|Price: Rs 150|
Dimensions (in cms): 14x22
|Publisher: Ashesh Joshi, Auroville|
An Introduction to the Integral Yoga is divided into four parts. The first section introduces some basic concepts of yoga. The second highlights aspects of Sri Aurobindo’s Integral Yoga, such as the transformation of human nature, the psychic being, the triple transformation, and the supermind. The third covers some features of the practice of the Integral Yoga, such as the triple attitude of aspiration, rejection, and surrender, as well as discussing some difficulties on the path. The fourth section consists of short biographies of Sri Aurobindo and the Mother, a brief listing of their main works, and some information on the Sri Aurobindo Ashram, the Sri Aurobindo Society, and Auroville. It is a short work comprising extracts from Sri Aurobindo’s and The Mother’s writings interspersed with explanatory passages by the author. After spending twenty years in the Ashram, the author moved to Auroville. He has created his own area of work by holding workshops in Auroville on the Integral Yoga and Sri Aurobindo’s vision.
Sri Aurobindo’s works being voluminous and the content often being dense, many people tend to read them based on a subject they are interested in. Not many take up his major writings from the first page and go through till the end. Those who are curious to study his works in greater depth often take the help of people who are conducting classes on his writings or have practised his Yoga. It is only over a considerable period of study that one can understand the full range of his vision.
There is another aspect to his works which is important to note: a single short passage is often enough to answer a specific question and keep one engaged over a period of time in practising the solution found. This allows a person to read him in small excerpts and be satisfied with it. But these short readings are dependent on one’s personal need.
This introductory book serves both points discussed above. The author holds workshops in Auroville on Sri Aurobindo’s vision of life. That has allowed him to work on his subject matter with constant feedback from people. Therefore, the arrangement of the chapters in the book is simple, logical, and intelligible. And being an introduction the form is concise, in fact so concise that he has done well to quote more from Sri Aurobindo and The Mother and not tried to explain too much in his own words.
I conducted a small informal survey, where people in a book shop were randomly chosen and asked a few questions. First, if they came across an introductory book on a new philosophy, what were their expectations of its content. The outcome was that most of those questioned would certainly want to know something about Sri Aurobindo’s early spiritual life or some anecdotes enabling them to connect to his early spiritual experiences leading to his vision. Secondly, most felt that in an introductory book they were not interested in details extraneous to understanding his basic vision. This general feedback led me to believe that the author could have excluded some portions of this book and given each topic a longer treatment, allowing the reader to settle in his reading and have the time to picture the reasoning line of connectivity.

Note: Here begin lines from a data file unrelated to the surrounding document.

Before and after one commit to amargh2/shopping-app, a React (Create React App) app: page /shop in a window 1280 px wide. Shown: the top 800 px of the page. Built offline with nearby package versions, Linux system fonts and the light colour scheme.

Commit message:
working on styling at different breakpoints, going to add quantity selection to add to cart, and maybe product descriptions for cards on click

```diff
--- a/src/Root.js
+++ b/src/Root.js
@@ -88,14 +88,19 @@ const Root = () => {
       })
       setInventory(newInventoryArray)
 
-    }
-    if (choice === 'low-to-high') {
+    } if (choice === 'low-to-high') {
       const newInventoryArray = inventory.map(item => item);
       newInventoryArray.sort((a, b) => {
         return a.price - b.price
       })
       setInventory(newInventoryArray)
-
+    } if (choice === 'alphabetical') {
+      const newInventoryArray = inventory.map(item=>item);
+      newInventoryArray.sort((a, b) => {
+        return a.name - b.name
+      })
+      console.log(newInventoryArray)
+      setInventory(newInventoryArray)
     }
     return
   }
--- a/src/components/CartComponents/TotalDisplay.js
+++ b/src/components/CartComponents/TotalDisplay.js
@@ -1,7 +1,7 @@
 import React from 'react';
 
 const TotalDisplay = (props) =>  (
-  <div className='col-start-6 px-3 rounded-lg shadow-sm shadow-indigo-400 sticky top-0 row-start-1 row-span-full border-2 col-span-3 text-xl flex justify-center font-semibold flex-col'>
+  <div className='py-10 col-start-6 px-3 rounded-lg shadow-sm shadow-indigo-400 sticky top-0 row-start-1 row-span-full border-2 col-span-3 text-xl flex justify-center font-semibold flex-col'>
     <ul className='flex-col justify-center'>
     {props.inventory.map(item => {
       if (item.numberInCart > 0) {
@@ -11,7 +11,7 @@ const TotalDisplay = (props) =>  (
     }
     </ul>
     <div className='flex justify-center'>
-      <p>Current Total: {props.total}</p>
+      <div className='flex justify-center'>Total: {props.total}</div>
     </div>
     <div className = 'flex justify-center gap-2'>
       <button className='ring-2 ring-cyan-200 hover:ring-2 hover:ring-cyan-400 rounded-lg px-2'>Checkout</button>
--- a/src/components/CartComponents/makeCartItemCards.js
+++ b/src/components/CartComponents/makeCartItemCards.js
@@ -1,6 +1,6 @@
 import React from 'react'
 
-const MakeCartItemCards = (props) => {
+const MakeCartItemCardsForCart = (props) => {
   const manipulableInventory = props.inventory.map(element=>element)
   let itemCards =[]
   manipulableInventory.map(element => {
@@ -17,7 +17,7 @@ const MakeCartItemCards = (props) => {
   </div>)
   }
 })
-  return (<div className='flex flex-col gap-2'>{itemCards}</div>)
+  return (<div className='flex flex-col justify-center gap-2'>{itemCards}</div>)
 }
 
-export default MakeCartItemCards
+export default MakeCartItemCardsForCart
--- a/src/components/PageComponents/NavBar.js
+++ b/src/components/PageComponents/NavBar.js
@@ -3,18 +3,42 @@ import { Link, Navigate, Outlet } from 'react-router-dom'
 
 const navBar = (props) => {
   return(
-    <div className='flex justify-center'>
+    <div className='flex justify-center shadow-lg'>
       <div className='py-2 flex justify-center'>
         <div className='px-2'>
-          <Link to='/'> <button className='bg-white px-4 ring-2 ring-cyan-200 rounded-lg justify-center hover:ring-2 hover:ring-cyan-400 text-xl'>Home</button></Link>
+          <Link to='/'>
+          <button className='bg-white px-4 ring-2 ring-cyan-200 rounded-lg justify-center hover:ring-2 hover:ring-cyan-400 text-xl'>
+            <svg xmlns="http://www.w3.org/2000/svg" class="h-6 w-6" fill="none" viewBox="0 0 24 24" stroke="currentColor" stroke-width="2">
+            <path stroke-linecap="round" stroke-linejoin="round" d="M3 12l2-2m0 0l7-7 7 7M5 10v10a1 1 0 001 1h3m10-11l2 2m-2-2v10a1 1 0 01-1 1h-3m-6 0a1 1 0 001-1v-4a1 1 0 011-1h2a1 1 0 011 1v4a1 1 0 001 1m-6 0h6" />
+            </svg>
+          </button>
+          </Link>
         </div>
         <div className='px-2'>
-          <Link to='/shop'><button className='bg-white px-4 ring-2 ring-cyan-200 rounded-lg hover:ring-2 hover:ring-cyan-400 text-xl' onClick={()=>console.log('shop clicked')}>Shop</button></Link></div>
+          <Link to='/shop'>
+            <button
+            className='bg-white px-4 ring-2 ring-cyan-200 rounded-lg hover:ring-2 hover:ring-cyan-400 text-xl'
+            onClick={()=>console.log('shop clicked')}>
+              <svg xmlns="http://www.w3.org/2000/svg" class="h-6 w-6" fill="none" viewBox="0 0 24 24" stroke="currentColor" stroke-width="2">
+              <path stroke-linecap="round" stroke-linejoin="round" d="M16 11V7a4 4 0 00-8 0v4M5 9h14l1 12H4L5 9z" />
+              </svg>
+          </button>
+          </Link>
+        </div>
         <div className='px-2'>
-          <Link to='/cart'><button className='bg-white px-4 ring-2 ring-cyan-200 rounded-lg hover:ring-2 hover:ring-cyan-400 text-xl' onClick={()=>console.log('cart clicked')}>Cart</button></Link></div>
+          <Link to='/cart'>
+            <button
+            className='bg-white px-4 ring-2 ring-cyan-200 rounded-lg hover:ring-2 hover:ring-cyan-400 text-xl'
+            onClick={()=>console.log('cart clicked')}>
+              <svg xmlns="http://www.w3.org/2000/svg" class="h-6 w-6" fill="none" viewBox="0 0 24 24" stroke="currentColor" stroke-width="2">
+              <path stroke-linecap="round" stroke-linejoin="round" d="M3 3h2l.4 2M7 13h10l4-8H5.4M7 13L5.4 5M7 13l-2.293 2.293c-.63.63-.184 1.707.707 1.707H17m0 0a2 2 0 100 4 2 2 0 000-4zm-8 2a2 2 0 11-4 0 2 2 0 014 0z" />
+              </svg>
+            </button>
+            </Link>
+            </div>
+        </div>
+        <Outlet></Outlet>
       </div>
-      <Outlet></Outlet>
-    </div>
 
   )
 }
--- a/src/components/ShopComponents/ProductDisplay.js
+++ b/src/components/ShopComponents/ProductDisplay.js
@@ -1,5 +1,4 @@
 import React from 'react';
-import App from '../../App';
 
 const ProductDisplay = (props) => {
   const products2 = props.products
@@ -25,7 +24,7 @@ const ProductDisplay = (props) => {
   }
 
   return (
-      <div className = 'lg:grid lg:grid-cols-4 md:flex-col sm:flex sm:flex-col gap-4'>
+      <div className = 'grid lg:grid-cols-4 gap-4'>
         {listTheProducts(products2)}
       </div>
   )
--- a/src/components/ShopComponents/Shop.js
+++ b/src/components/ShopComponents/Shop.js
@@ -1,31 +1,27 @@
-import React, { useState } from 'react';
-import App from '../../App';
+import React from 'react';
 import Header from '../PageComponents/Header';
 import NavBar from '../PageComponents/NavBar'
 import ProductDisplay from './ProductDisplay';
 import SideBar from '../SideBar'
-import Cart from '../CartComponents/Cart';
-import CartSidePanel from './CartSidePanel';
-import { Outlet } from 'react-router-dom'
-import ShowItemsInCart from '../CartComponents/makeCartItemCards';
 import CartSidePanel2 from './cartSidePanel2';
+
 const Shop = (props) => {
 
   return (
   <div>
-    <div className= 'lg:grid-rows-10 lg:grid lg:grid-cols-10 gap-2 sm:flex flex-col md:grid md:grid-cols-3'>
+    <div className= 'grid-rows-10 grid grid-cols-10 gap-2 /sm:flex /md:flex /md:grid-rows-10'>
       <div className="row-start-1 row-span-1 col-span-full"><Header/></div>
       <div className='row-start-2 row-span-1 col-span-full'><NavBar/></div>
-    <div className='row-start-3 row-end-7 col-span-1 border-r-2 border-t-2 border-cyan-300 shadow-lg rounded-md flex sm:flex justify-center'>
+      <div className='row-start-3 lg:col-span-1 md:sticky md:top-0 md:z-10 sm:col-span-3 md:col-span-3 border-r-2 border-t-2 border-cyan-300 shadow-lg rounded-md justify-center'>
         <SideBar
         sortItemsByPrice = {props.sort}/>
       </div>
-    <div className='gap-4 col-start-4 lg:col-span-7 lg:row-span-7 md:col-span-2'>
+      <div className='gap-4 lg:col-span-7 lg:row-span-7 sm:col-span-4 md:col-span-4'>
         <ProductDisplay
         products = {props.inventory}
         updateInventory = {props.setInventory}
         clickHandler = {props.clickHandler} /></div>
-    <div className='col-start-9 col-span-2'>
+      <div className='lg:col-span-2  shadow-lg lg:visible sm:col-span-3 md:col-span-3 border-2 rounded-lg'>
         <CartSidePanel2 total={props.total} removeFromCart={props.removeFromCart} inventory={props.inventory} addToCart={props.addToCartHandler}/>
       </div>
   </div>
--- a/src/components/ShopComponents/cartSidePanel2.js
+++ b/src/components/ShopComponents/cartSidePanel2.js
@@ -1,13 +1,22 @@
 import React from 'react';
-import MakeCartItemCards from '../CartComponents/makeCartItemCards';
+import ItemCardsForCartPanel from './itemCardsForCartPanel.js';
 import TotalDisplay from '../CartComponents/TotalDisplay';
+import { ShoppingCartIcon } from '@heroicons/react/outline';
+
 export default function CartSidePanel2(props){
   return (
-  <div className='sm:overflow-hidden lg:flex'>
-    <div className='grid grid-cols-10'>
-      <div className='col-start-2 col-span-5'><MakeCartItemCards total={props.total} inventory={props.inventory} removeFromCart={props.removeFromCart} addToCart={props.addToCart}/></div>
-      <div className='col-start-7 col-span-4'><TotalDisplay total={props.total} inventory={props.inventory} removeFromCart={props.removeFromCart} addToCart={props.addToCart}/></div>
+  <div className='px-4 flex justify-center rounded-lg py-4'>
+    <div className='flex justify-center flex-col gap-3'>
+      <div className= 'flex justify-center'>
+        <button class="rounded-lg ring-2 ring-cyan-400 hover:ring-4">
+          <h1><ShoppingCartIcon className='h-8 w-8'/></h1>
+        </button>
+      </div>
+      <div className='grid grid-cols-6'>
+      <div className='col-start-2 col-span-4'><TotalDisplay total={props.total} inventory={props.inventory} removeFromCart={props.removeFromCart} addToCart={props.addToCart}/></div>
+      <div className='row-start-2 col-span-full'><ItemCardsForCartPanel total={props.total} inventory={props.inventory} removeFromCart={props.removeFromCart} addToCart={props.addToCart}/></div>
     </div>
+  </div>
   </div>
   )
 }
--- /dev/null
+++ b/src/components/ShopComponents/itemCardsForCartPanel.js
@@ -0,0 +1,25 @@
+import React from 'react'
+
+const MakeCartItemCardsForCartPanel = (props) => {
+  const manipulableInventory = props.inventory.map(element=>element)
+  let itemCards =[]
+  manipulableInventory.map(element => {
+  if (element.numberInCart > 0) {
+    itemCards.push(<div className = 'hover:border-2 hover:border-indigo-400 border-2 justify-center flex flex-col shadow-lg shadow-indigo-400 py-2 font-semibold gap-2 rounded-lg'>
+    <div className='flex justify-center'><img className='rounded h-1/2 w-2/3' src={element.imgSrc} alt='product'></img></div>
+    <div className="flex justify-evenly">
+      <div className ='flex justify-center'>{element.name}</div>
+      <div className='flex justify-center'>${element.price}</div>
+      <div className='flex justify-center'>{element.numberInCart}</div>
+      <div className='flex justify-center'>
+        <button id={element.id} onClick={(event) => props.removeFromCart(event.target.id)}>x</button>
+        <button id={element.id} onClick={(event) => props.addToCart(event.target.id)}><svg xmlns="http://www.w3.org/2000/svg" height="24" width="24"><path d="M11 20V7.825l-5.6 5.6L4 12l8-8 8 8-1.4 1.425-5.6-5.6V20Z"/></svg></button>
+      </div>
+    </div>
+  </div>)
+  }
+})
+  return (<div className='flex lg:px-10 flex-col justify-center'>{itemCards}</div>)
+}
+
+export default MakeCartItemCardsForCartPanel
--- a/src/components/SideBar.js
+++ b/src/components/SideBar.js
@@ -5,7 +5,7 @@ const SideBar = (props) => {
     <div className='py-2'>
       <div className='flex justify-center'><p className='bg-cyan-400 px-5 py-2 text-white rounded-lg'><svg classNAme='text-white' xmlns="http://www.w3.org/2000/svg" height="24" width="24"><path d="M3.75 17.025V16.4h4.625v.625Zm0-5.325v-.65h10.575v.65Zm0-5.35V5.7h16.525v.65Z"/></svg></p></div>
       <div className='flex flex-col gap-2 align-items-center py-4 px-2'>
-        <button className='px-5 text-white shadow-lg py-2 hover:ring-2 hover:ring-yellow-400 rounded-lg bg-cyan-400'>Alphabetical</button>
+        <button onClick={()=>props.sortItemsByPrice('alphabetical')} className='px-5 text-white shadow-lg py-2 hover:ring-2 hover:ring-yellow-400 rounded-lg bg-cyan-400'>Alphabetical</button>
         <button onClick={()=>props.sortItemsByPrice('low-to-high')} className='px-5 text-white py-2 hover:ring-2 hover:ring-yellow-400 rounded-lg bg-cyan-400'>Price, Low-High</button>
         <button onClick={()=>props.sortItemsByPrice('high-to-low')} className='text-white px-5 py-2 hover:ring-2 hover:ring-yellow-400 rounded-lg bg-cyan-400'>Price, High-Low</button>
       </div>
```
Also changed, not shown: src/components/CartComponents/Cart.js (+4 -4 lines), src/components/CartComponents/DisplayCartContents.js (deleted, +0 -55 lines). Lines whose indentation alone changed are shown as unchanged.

Nonetheless, I am sure that not only people attending the author’s workshop but also readers attracted to Sri Aurobindo’s vision will profit from the material presented in this book.
After completing her studies at SAICE Shyama joined the Ashram, where she currently looks after a guest house and serves as a captain in the Physical Education Department. She enjoys theatre, dance, music, drawing, and writing, and has written articles for the SAICE alumni journal, The Golden Chain.